━━ INPUT RECORDS ━━

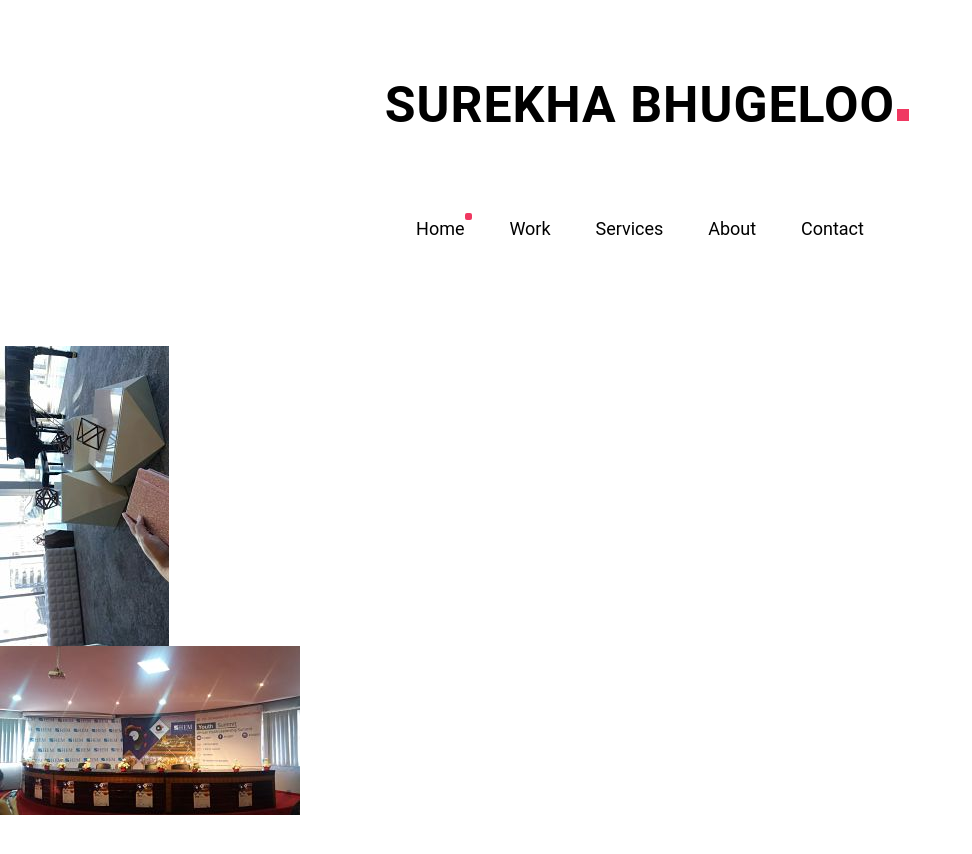
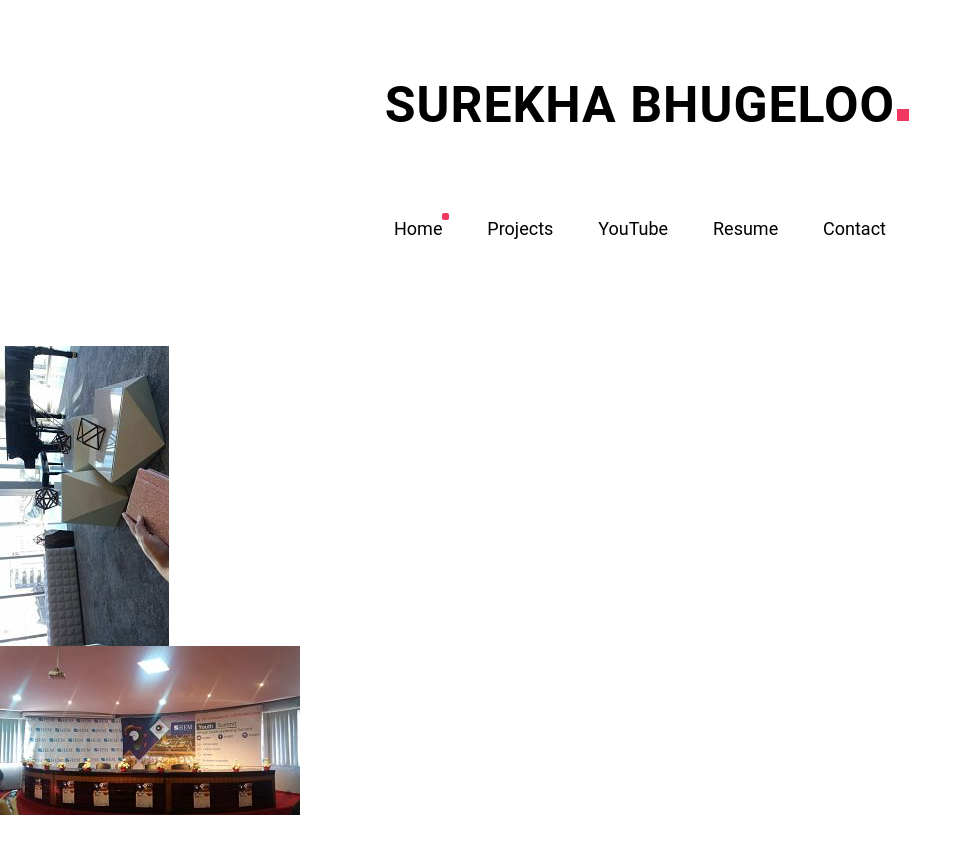
Before and after one commit to Surekha24/Surekha24.github.io, a Jekyll site: the page index.html, which Jekyll copies as it is, in a window 1280 px wide and 900 px high. Shown: the top 854 px of the window, without its empty margins (0-972 px from the left). Built offline with Jekyll 4.4.1, drawn with Linux system fonts in a browser that asks for light colours; nearby versions of some CDN libraries; some web fonts are replaced; library files that are not in the unit come from our copies.

Commit message:
Update index.html

```diff
--- a/index.html
+++ b/index.html
@@ -69,9 +69,9 @@
 			<nav id="fh5co-main-nav" role="navigation">
 				<ul>
 					<li><a href="index.html" class="active">Home</a></li>
-					<li><a href="work.html">Work</a></li>
-					<li><a href="services.html">Services</a></li>
-					<li><a href="about.html">About</a></li>
+					<li><a href="work.html">Projects</a></li>
+					<li><a href="services.html">YouTube</a></li>
+					<li><a href="about.html">Resume</a></li>
 					<li><a href="contact.html">Contact</a></li>
 				</ul>
 			</nav>
```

━━━

# BRIEF
Scan the data for the word "href" and copy every line where it shows up.

# RESULT
 					<li><a href="index.html" class="active">Home</a></li>
-					<li><a href="work.html">Work</a></li>
-					<li><a href="services.html">Services</a></li>
-					<li><a href="about.html">About</a></li>
+					<li><a href="work.html">Projects</a></li>
+					<li><a href="services.html">YouTube</a></li>
+					<li><a href="about.html">Resume</a></li>
 					<li><a href="contact.html">Contact</a></li>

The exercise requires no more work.